Talking to your kids is so important, especially when they're young. Asking them open-ended questions, instead of saying a basic "yes" or "no," will open up the doors to good conversation. But you don't have to wait until your kids are in grade school to start chatting. Respond to your baby when she babbles. Speech and language skills develop at a rapid fire pace during an infant's first three years of life, and babies develop best when exposed to a variety of sounds. In fact, your little one can recognize the basic sounds of their native language by the time he's 6-months-old.
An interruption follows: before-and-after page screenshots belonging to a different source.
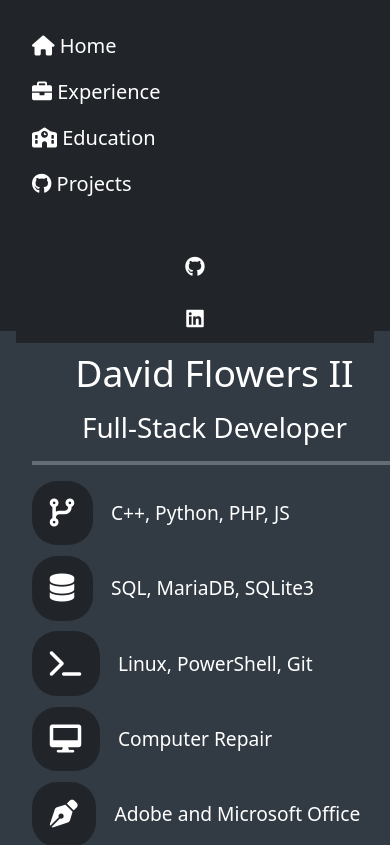
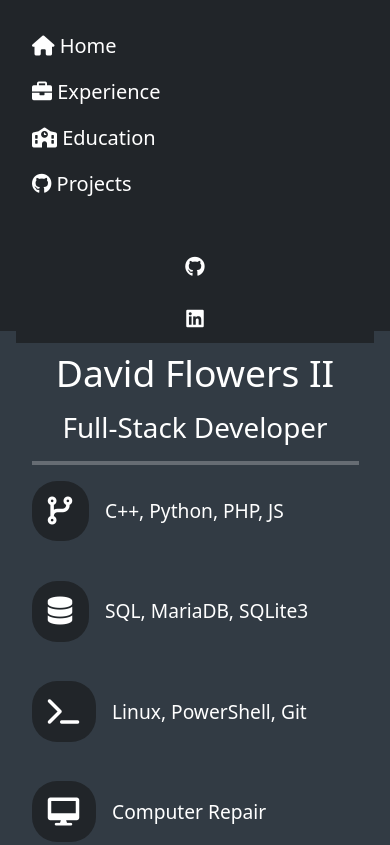
Before and after one commit to Master449/resume-overhaul, a Vue app: page / in a window 390 px wide. Shown: the part 513-1358 px from the top of the page. Built offline with nearby package versions, Linux system fonts and the light colour scheme; what vue-awesome-sidebar would draw is missing.

Commit message:
Fixed some more mobile issues, and added email contact

```diff
--- a/src/App.vue
+++ b/src/App.vue
@@ -49,6 +49,10 @@ import { Transition } from 'vue';
     .flex-container {
         flex-direction: column;
     }
+
+    .router-view {
+        width: 90%;
+    }
 }
 
 [v-cloak] {
--- a/src/components/navbar-sidebar.vue
+++ b/src/components/navbar-sidebar.vue
@@ -73,10 +73,12 @@ let IsMobile = (/Android|webOS|iPhone|iPad|iPod|BlackBerry|IEMobile|Opera Mini/i
                             <ul class="dropdown-menu" aria-labelledby="navbarDropdownMenuLink">
                                 <li class="list-group-item"><a href="https://github.com/Master449" class="stretched-link"><i
                                             class="fa-brands fa-github"></i> GitHub</a></li>
-                        <li class="list-group-item"><a href="https://www.linkedin.com/in/dflowersii"
-                                class="stretched-link"><i class="fa-brands fa-linkedin"></i> LinkedIn</a></li>
-                    </ul>
-                    </li>
+                                <li class="list-group-item"><a href="https://www.linkedin.com/in/dflowersii"
+                                        class="stretched-link"><i class="fa-brands fa-linkedin"></i> LinkedIn</a></li>
+                                <li class="list-group-item"><a href="mailto:dsflowers2000@gmail.com"
+                                        class="stretched-link"><i class="fa-solid fa-envelope"></i> Email</a></li>
+                            </ul>
+                        </li>
                     </ul>
                 </div>
             </div>
```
Slate.com recently published a story about the Thirty Million Words Project, a trial project started by Dana Suskind, a pediatric surgeon who performs cochlear implant operations on hearing-impaired children at the University of Chicago Medicine. She created the Thirty Million Words Project to support low-income families after noticing a trend in her patients' recovery six years ago: children from affluent families chattered away after surgery while those from low-income families struggled. As part of the trial, pediatric hearing specialists visit the homes of low-income mothers every week in Chicago's South Side. A small electronic device is attached to the shirt of a participating child to record the number of words that are heard and spoken (not including TV sounds), plus the amount of back-and-forth conversation between her and her mother. Suskind's staff then work with the mothers on ways they can communicate effectively with their children, reduce the amount of TV time, and increase the amount of reading, which helps build vocabulary.
Dana Suskind's admirable crusade made me think about my own childhood conversations with my parents. My mom cooked almost daily, and we sat around the dinner table and laughed about what happened at school that day. Like the Thirty Million Words Project curriculum, my parents avoided directives (or simple, direct commands), and encouraged my brother Scott and me to express ourselves. I have vivid memories of Scott shushing me to stop interrupting at the table. Unlike many parents in my neighborhood, my dad regulated my brother's Madden NFL video game obsession because he was afraid my brother wouldn't be able to interact properly with his peers. While my brother turned out fine, his friends often spoke and acted like they lived in a video game.
So the next time your babe points to a box of Cheerios in the supermarket, engage in some activities with her. Even if your conversation doesn't make sense, you're still building the foundation of her vocabulary, which will only continue to expand as she grows. And before you know it, she'll be starting preschool, so all of that talking, reading, and interacting will give her a head start in the classroom.